A word-for-word copy of the data is what's wanted, with no pictures.

━━━ THE INPUT

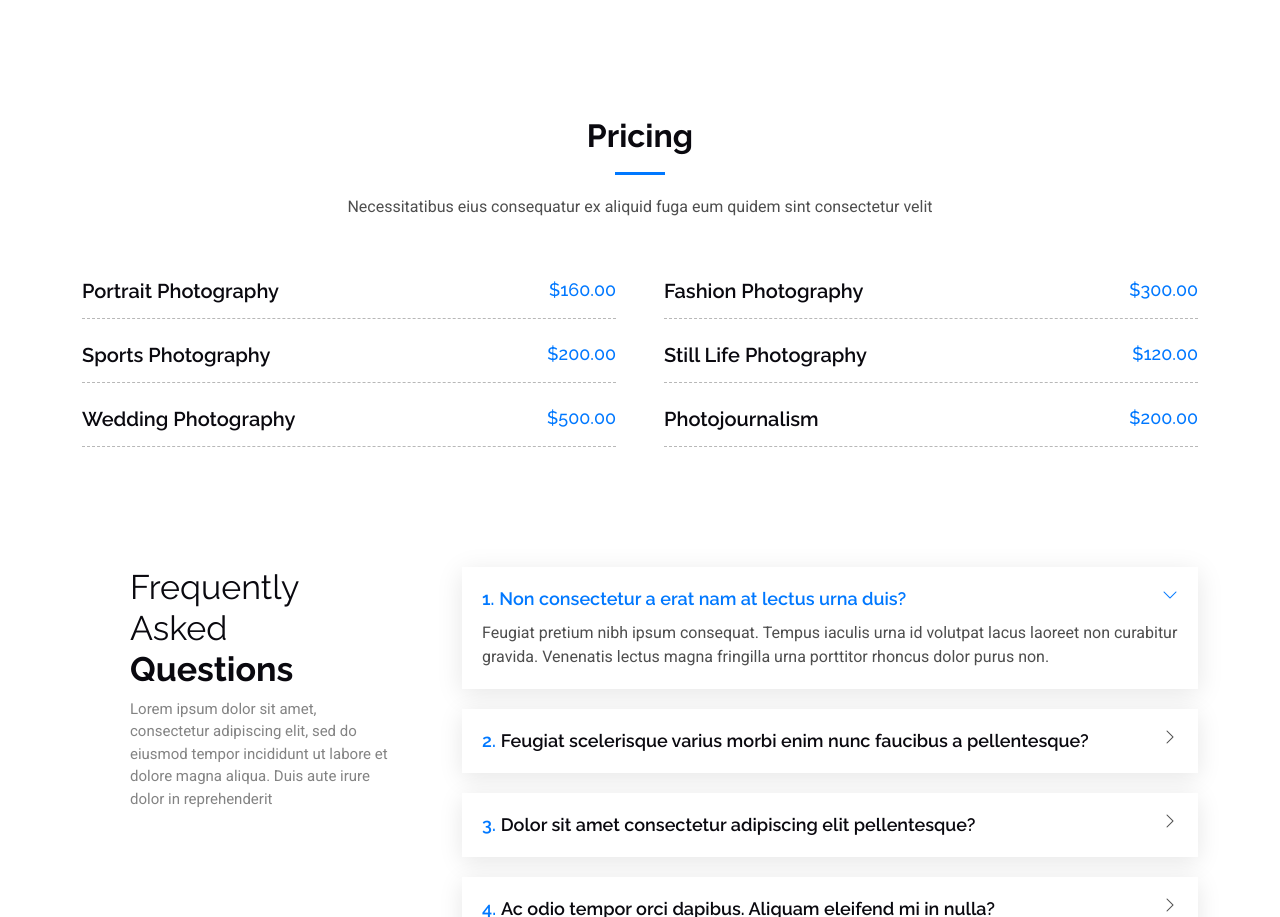
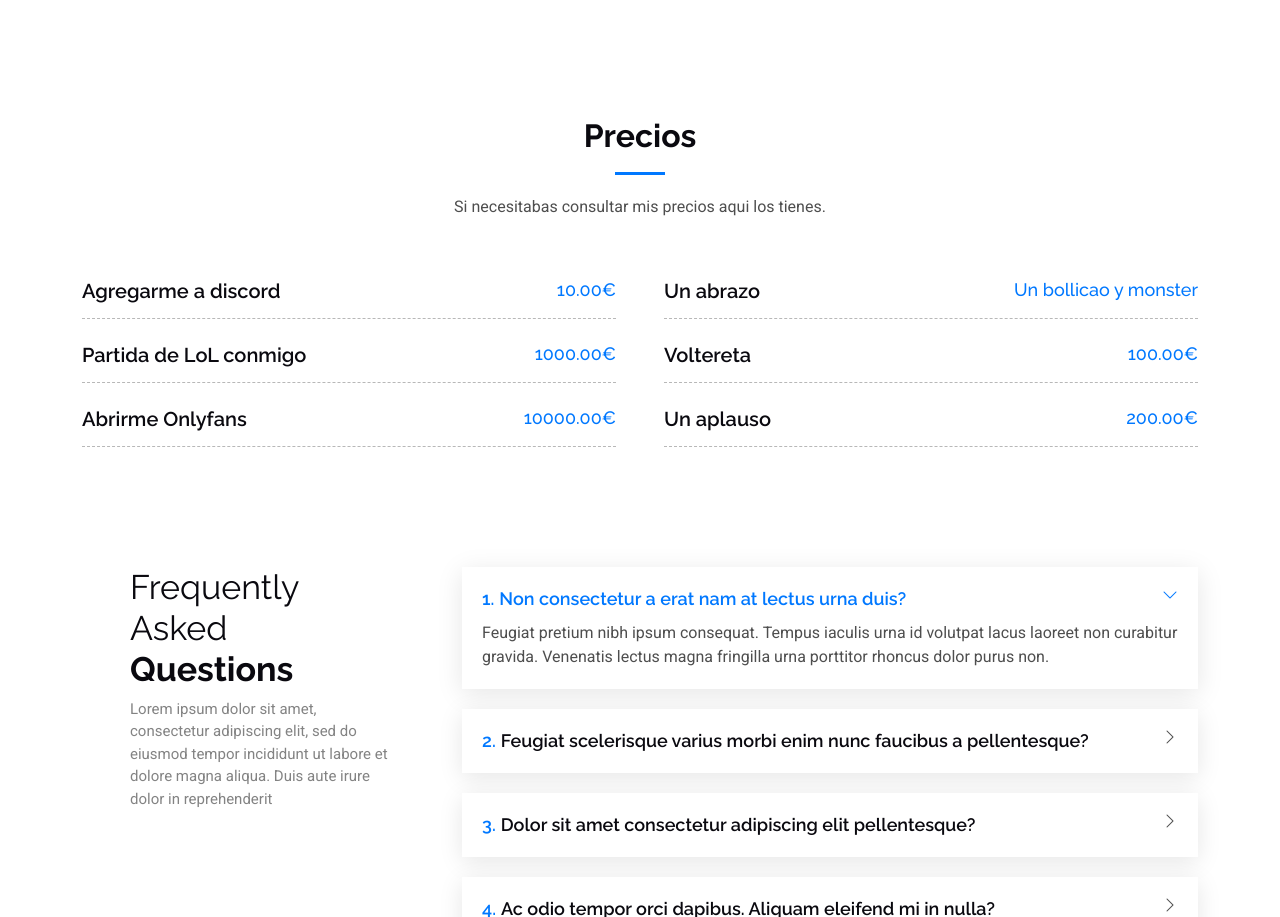
Before and after one commit to jvila97/jvila97.github.io, a plain HTML site: page index.html in a window 1280 px wide. Shown: the part 4043-4960 px from the top of the page. Drawn offline with Linux system fonts and the light colour scheme.

Commit message:
Precios Beta 1.0.3

```diff
--- a/index.html
+++ b/index.html
@@ -422,8 +422,8 @@
 
       <!-- Section Title -->
       <div class="container section-title" data-aos="fade-up">
-        <h2>Pricing</h2>
-        <p>Necessitatibus eius consequatur ex aliquid fuga eum quidem sint consectetur velit</p>
+        <h2>Precios</h2>
+        <p>Si necesitabas consultar mis precios aqui los tienes.</p>
       </div><!-- End Section Title -->
 
       <div class="container" data-aos="fade-up" data-aos-delay="100">
@@ -432,43 +432,43 @@
 
           <div class="col-lg-6">
             <div class="pricing-item d-flex justify-content-between">
-              <h3>Portrait Photography</h3>
-              <h4>$160.00</h4>
+              <h3>Agregarme a discord</h3>
+              <h4>10.00€</h4>
             </div>
           </div><!-- End Pricing Item -->
 
           <div class="col-lg-6">
             <div class="pricing-item d-flex justify-content-between">
-              <h3>Fashion Photography</h3>
-              <h4>$300.00</h4>
+              <h3>Un abrazo</h3>
+              <h4>Un bollicao y monster</h4>
             </div>
           </div><!-- End Pricing Item -->
 
           <div class="col-lg-6">
             <div class="pricing-item d-flex justify-content-between">
-              <h3>Sports Photography</h3>
-              <h4>$200.00</h4>
+              <h3>Partida de LoL conmigo</h3>
+              <h4>1000.00€</h4>
             </div>
           </div><!-- End Pricing Item -->
 
           <div class="col-lg-6">
             <div class="pricing-item d-flex justify-content-between">
-              <h3>Still Life Photography</h3>
-              <h4>$120.00</h4>
+              <h3>Voltereta</h3>
+              <h4>100.00€</h4>
             </div>
           </div><!-- End Pricing Item -->
 
           <div class="col-lg-6">
             <div class="pricing-item d-flex justify-content-between">
-              <h3>Wedding Photography</h3>
-              <h4>$500.00</h4>
+              <h3>Abrirme Onlyfans</h3>
+              <h4>10000.00€</h4>
             </div>
           </div><!-- End Pricing Item -->
 
           <div class="col-lg-6">
             <div class="pricing-item d-flex justify-content-between">
-              <h3>Photojournalism</h3>
-              <h4>$200.00</h4>
+              <h3>Un aplauso</h3>
+              <h4>200.00€</h4>
             </div>
           </div><!-- End Pricing Item -->
 
```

━━━━━━

> WRITTEN RESPONSE
Before and after one commit to jvila97/jvila97.github.io, a plain HTML site: page index.html in a window 1280 px wide. Shown: the part 4043-4960 px from the top of the page. Drawn offline with Linux system fonts and the light colour scheme.

Commit message:
Precios Beta 1.0.3

```diff
--- a/index.html
+++ b/index.html
@@ -422,8 +422,8 @@
 
       <!-- Section Title -->
       <div class="container section-title" data-aos="fade-up">
-        <h2>Pricing</h2>
-        <p>Necessitatibus eius consequatur ex aliquid fuga eum quidem sint consectetur velit</p>
+        <h2>Precios</h2>
+        <p>Si necesitabas consultar mis precios aqui los tienes.</p>
       </div><!-- End Section Title -->
 
       <div class="container" data-aos="fade-up" data-aos-delay="100">
@@ -432,43 +432,43 @@
 
           <div class="col-lg-6">
             <div class="pricing-item d-flex justify-content-between">
-              <h3>Portrait Photography</h3>
-              <h4>$160.00</h4>
+              <h3>Agregarme a discord</h3>
+              <h4>10.00€</h4>
             </div>
           </div><!-- End Pricing Item -->
 
           <div class="col-lg-6">
             <div class="pricing-item d-flex justify-content-between">
-              <h3>Fashion Photography</h3>
-              <h4>$300.00</h4>
+              <h3>Un abrazo</h3>
+              <h4>Un bollicao y monster</h4>
             </div>
           </div><!-- End Pricing Item -->
 
           <div class="col-lg-6">
             <div class="pricing-item d-flex justify-content-between">
-              <h3>Sports Photography</h3>
-              <h4>$200.00</h4>
+              <h3>Partida de LoL conmigo</h3>
+              <h4>1000.00€</h4>
             </div>
           </div><!-- End Pricing Item -->
 
           <div class="col-lg-6">
             <div class="pricing-item d-flex justify-content-between">
-              <h3>Still Life Photography</h3>
-              <h4>$120.00</h4>
+              <h3>Voltereta</h3>
+              <h4>100.00€</h4>
             </div>
           </div><!-- End Pricing Item -->
 
           <div class="col-lg-6">
             <div class="pricing-item d-flex justify-content-between">
-              <h3>Wedding Photography</h3>
-              <h4>$500.00</h4>
+              <h3>Abrirme Onlyfans</h3>
+              <h4>10000.00€</h4>
             </div>
           </div><!-- End Pricing Item -->
 
           <div class="col-lg-6">
             <div class="pricing-item d-flex justify-content-between">
-              <h3>Photojournalism</h3>
-              <h4>$200.00</h4>
+              <h3>Un aplauso</h3>
+              <h4>200.00€</h4>
             </div>
           </div><!-- End Pricing Item -->
 
```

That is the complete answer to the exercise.